====== GIVEN DATA

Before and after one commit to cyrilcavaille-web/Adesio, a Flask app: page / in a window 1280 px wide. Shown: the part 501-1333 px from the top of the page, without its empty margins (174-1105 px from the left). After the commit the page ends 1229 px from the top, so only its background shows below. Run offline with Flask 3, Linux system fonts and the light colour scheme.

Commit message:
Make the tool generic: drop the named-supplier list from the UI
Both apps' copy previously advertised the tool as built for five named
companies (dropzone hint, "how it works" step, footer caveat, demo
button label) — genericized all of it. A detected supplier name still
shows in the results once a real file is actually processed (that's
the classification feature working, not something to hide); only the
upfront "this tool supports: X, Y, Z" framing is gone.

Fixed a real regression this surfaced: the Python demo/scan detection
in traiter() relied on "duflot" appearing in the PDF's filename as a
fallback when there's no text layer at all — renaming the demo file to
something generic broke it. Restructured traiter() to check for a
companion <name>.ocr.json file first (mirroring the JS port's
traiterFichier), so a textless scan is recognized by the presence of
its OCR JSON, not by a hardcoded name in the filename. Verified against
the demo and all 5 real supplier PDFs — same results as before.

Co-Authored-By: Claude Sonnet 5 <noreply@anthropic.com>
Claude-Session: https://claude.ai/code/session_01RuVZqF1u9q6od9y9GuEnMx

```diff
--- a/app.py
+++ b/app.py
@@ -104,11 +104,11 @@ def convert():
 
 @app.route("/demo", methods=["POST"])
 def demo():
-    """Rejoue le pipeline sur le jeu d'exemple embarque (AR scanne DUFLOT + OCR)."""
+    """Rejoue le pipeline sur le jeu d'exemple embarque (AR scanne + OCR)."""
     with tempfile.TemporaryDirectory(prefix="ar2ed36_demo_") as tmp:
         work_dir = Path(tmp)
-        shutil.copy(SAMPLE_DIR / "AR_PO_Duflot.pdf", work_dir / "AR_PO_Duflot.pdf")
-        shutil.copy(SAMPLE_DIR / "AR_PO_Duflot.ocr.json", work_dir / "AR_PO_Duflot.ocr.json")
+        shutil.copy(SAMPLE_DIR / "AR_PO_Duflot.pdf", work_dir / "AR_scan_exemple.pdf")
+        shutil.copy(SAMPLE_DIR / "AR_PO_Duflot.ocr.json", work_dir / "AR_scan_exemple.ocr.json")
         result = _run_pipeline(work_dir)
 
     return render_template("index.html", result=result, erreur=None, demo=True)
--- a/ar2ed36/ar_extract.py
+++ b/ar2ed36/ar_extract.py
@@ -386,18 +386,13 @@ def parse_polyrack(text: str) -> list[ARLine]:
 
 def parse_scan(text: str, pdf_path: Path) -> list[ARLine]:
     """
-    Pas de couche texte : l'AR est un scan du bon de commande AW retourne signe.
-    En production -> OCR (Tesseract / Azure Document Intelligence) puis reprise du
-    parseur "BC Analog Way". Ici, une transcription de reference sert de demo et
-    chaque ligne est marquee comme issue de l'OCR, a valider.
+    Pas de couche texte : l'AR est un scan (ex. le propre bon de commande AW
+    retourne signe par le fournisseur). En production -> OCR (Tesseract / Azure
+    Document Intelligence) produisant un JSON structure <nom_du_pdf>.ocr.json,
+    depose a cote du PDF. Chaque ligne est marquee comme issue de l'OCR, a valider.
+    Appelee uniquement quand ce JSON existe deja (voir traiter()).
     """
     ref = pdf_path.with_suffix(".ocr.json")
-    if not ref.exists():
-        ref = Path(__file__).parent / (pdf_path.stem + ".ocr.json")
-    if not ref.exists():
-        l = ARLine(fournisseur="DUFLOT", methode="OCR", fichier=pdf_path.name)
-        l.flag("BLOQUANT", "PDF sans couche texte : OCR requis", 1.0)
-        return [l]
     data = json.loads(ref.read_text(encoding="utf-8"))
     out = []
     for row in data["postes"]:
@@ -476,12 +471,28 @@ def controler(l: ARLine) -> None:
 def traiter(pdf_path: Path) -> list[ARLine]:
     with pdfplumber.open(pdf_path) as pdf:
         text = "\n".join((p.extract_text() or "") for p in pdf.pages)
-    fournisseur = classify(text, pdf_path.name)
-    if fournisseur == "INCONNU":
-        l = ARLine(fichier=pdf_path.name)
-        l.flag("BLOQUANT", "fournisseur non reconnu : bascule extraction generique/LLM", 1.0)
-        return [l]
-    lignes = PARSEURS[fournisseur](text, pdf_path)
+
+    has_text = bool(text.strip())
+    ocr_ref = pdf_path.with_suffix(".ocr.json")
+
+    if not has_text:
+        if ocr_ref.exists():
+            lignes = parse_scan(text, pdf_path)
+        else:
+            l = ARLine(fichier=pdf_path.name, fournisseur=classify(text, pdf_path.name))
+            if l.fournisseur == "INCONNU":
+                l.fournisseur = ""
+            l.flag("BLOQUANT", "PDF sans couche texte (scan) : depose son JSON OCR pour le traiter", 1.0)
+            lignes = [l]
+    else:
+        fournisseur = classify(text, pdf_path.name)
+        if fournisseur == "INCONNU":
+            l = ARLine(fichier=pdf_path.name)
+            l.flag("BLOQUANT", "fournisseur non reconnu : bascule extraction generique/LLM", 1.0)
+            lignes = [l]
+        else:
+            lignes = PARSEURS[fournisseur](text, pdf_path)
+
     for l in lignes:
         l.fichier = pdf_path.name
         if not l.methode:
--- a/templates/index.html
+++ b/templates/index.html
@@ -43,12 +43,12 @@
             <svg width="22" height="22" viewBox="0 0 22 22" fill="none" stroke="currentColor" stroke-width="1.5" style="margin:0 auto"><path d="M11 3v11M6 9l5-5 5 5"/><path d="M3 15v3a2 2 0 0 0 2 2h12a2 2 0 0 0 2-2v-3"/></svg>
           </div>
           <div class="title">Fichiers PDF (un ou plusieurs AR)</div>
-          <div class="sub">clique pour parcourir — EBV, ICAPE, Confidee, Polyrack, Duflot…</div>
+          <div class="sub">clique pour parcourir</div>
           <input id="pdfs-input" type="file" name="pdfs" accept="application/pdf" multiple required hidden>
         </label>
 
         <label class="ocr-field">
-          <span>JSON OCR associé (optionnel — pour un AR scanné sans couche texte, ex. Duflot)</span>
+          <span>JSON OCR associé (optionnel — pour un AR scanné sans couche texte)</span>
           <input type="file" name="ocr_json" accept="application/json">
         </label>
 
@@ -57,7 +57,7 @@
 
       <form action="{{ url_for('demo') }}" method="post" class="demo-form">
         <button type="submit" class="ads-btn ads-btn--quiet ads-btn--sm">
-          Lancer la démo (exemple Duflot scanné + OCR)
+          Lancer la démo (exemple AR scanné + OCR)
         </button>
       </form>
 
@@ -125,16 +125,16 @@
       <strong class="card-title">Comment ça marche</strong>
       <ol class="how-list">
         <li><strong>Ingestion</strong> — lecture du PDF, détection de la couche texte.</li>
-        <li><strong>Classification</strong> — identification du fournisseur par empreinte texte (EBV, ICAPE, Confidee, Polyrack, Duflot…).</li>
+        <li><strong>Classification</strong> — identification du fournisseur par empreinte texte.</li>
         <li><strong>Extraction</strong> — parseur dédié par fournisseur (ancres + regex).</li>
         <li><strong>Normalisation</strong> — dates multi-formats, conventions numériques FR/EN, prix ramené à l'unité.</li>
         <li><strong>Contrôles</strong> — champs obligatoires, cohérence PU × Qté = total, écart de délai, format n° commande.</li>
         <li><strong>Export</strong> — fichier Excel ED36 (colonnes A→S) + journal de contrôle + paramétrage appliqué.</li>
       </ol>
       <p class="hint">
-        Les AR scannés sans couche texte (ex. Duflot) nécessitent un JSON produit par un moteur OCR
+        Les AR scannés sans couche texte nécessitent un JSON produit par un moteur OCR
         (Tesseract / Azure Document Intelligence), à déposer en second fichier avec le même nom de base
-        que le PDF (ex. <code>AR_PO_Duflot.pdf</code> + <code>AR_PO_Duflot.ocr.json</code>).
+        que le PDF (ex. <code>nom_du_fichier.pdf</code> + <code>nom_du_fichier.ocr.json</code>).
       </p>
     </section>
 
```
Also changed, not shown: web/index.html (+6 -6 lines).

============
====== GIVEN DATA

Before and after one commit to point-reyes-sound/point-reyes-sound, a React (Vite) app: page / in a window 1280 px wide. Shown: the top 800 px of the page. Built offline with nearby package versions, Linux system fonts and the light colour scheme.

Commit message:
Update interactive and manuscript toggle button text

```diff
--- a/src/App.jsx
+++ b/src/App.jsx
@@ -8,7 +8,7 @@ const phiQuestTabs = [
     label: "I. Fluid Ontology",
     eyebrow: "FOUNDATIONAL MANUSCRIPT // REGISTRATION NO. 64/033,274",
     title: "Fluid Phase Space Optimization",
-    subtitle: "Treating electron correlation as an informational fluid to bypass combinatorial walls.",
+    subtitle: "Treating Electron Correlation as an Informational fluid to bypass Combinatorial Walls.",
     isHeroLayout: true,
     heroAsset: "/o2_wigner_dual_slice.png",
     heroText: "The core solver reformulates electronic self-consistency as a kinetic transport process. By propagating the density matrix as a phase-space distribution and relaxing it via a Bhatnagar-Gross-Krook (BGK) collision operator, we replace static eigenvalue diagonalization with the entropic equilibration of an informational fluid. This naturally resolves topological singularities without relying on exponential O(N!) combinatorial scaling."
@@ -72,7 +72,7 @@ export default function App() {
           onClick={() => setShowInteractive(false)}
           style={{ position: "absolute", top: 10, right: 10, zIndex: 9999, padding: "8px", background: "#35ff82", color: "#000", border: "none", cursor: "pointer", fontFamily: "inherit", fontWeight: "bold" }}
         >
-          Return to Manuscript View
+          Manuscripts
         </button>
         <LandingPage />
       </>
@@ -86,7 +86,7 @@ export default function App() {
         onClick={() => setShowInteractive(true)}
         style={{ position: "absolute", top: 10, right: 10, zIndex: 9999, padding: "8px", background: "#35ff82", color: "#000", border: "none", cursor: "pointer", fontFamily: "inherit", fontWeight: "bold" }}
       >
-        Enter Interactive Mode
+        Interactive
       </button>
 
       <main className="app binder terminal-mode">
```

============

WHAT IS EXPECTED | Only the lines containing "label" are needed; copy each of them from the data.

THE COMPLETED TASK |
button label) — genericized all of it. A detected supplier name still
         </label>
         <label class="ocr-field">
         </label>
     label: "I. Fluid Ontology",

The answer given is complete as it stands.